San Diego County is unique because it is one of the larger counties in California with a diverse community. From Clermont to Chula Vista, San Diego County retains a wide range of social and economic groups. Sheer size is not the only factor contributing to our diversity: our proximity to the US/Mexico border and the numerous military bases. First, the US/Mexico border means that San Diego is California’s gateway to Central and South America. Numerous first and second generation emigrants call San Diego home, enriching our communities. Second, the numerous military bases means that soldiers from all over the US are stationed hear in San Diego. It is not uncommon that someone who enlists in Texas or New Jersey is stationed in San Diego. Therefore, San Diego’s communities have both an international and transnational feeling due to its location on the US/Mexico border and its numerous military bases.
Although these factories contribute to a rich and divers community, they can create a assortment of problems for anyone dealing with a Family Law disputes. Family Law covers a wide range of domestic issues, ranging from divorce and child custody to paternity and guardianship. The sheer size of San Diego means that there is no centralized family courthouse; instead, San Diego has four major courthouses (Vista, Chula Vista, El Cajon, and Downtown 6th Avenue) that deal with Family Law cases. Each court has a slightly different way of conducting business. This creates problems because it might not be clear which courthouse has jurisdiction over a particular case.
The second unique challenge of Family Law in San Diego is magnified by our Governments recent budge cuts. Because of our proximity to the board and our diverse community some San Diegans do not speak proficient English and need the assistance of a certified translator during court proceedings. Due to major budges cuts, the court no longer provides certified translators for civil trials. Being unaware of this can create serious problems in the court room since court proceeding must be in English.
The third problem is something that is faced by other military towns as well. A service member is at the mercy of their change of command when it comes to what city they live in. This can create problems if a service member is required to move away from their children and/or the other parent. When legal custody is shared by two separated parents, both parents must consent to any move or change of address.

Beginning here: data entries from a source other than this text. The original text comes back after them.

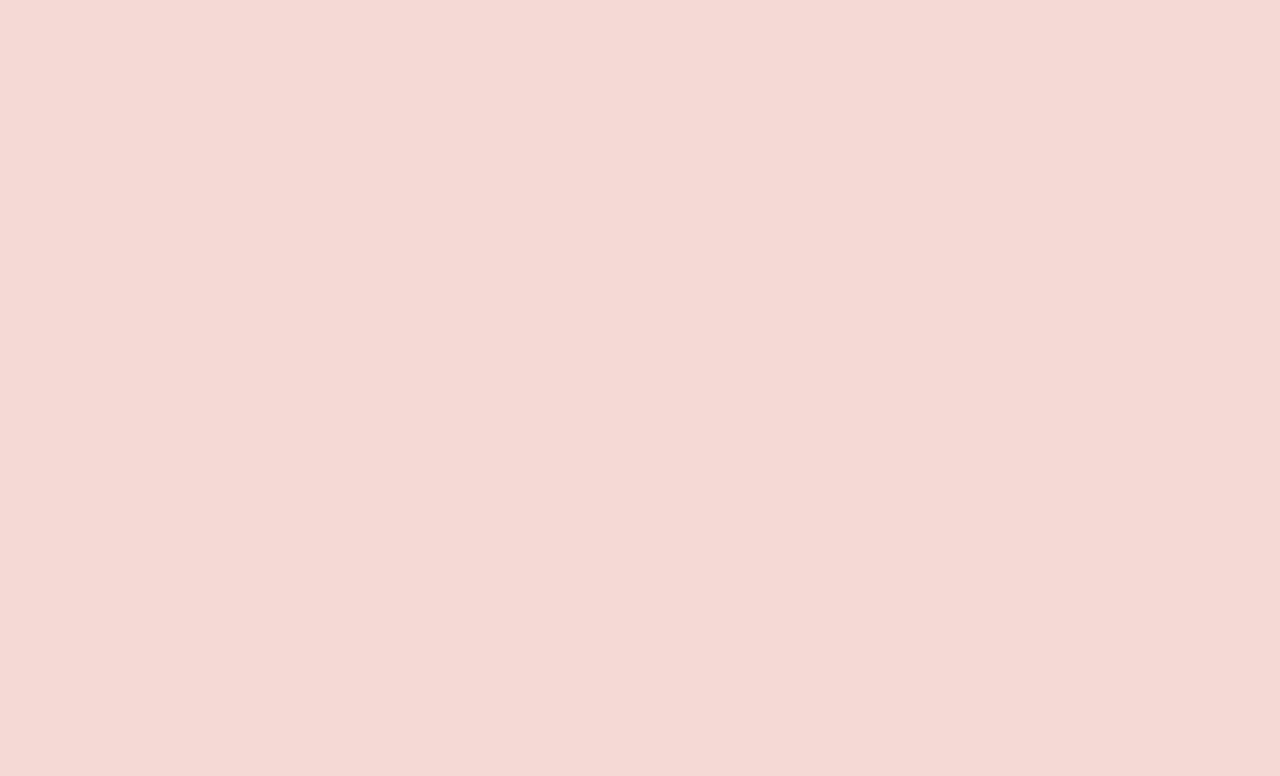
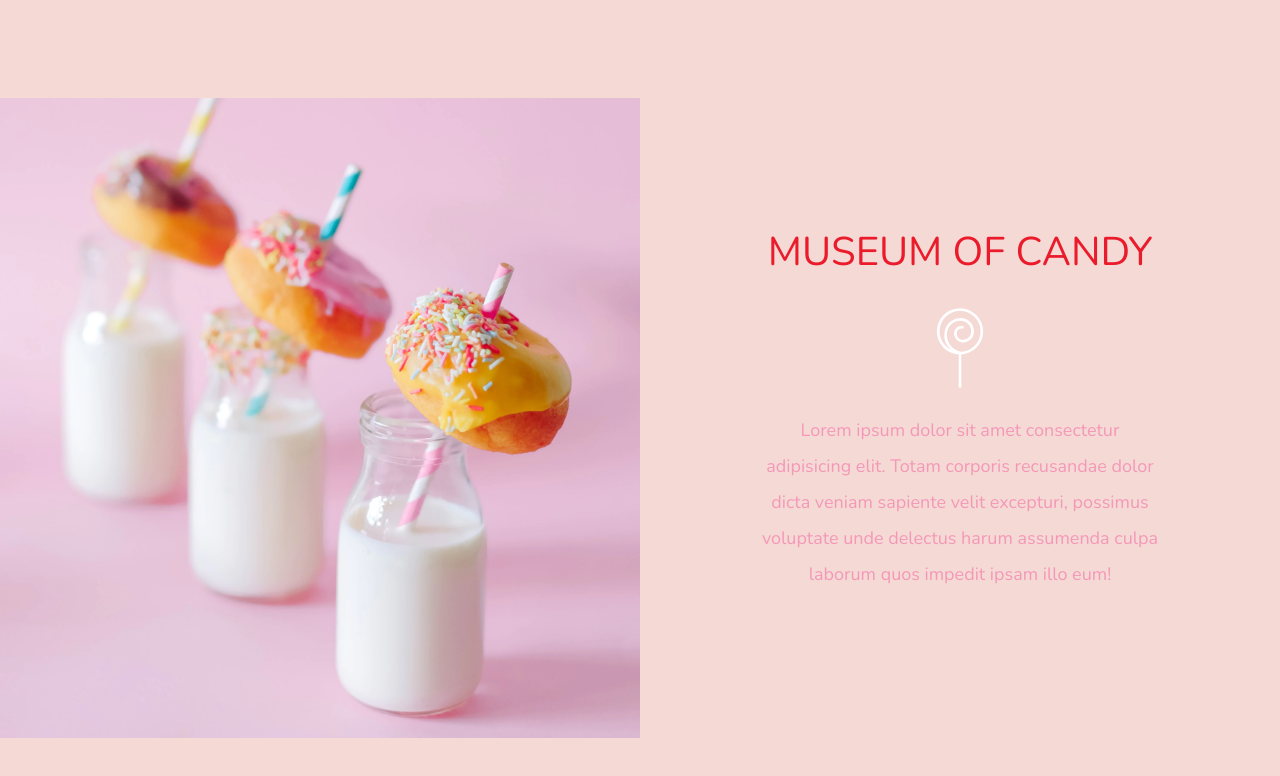
Before and after one commit to Steven-Mendez/museum-of-candy-react, a React (Vite) app: page / in a window 1280 px wide. Shown: the part 630-1406 px from the top of the page. Before the commit the page ends 800 px from the top, so only its background shows below. Built offline with nearby package versions, Linux system fonts and the light colour scheme.

Commit message:
feat: :lipstick: landingSection type1

```diff
--- a/src/App.jsx
+++ b/src/App.jsx
@@ -1,4 +1,3 @@
-import { useState } from 'react';
 import LadingSection from './components/LadingSection';
 import Nav from './components/Nav';
 
@@ -7,6 +6,12 @@ function App() {
     <>
       <Nav />
       <LadingSection image="/assets/hand2.png" />
+      <LadingSection
+        image="/assets/milk.png"
+        title="MUSEUM OF CANDY"
+        text="Lorem ipsum dolor sit amet consectetur adipisicing elit. Totam corporis recusandae dolor dicta veniam sapiente velit excepturi, possimus voluptate unde delectus harum assumenda culpa laborum quos impedit ipsam illo eum!"
+        type="type1"
+      ></LadingSection>
     </>
   );
 }
--- a/src/components/LadingSection.css
+++ b/src/components/LadingSection.css
@@ -1,3 +1,20 @@
 #headingsContainer span {
   color: #ea1c2c;
 }
+
+.landing-section {
+  margin: 100px 0;
+}
+
+.landing-section .content h2 {
+  color: #ea1c2c;
+  font-weight: 100;
+  font-size: 2.5rem;
+}
+
+.landing-section .content p {
+  color: #f498b8;
+  font-weight: 100;
+  font-size: 1.125rem;
+  line-height: 2;
+}
--- a/src/components/LadingSection.jsx
+++ b/src/components/LadingSection.jsx
@@ -1,13 +1,38 @@
 import './LadingSection.css';
 
-function LadingSection({ image }) {
+function LadingSection({ title, text, image, type, alt }) {
+  if (type === 'type1') {
+    return (
+      <section className="container-fluid px-0">
+        <div className="row align-items-center no-gutters  landing-section">
+          <div className="col-md-6 order-2 order-md-1 px-0">
+            <img className="img-fluid" src={image} alt={alt} />
+          </div>
+          <div className="col-md-6 text-center order-1 order-md-2">
+            <div className="row justify-content-center">
+              <div className="col-10 col-lg-8 mb-5 mb-md-0 content">
+                <h2>{title}</h2>
+                <img
+                  className="d-none d-lg-inline"
+                  src="assets/lolli_icon.png"
+                  alt="lollipop icon"
+                />
+                <p className="lead">{text}</p>
+              </div>
+            </div>
+          </div>
+        </div>
+      </section>
+    );
+  }
+
   return (
     <section className="container-fluid px-0">
-      <div class="row align-items-center no-gutters">
-        <div class="col-lg-6">
+      <div className="row align-items-center no-gutters">
+        <div className="col-lg-6">
           <div
             id="headingsContainer"
-            class="text-white text-center d-none d-lg-block"
+            className="text-white text-center d-none d-lg-block"
           >
             <h1>
               MUSEUM<span>/</span>OF<span>/</span>CANDY
@@ -32,8 +57,8 @@ function LadingSection({ image }) {
             </h1>
           </div>
         </div>
-        <div class="col-lg-6">
-          <img class="img-fluid" src={image} alt="" />
+        <div className="col-lg-6">
+          <img className="img-fluid" src={image} alt={alt} />
         </div>
       </div>
     </section>
```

If a parent’s consent can not be attained, the parent who is moving must receive court orders to take their children with them. This is just one consequence of having joint legal custody over a child.
There are two types of custody: Legal Custody and Physical Custody. Physical custody determines who actually physically has and takes care of the minor child. Legal Custody, which the court typically keeps it as joint between parents, determines who can make life style choices for the children, such as what county they live in, what school they attend, what religion they are raised with. etc.. Since the court tends to keep separated parent’s custody as joint, being asked to move by an employer, like the military, complicates a parent’s life and can create a Family law dispute.
These issues demonstrate the complexities of Family Law in a community as diverse as San Diego. Attorney Brian Burkett is aware of the unique challenges facing San Diego Family Law. He has assisted individuals entangled in legal disputes for more the 10 years. Mr. Burkett is an experienced and skilled Family Law attorney who graduated from San Diego’s own Thomas Jefferson School of Law.
If you think that you need assistance with a divorce or custody dispute in San Diego, then please give us a call (619) 250-2683 to schedule your free initial consultation with Attorney Brian Burkett or visit his Web Site for more information at http://www.childcustodyanddivorce.com/
This article should not be considered legal advice and was written by a non-attorney, Joshua Stutz.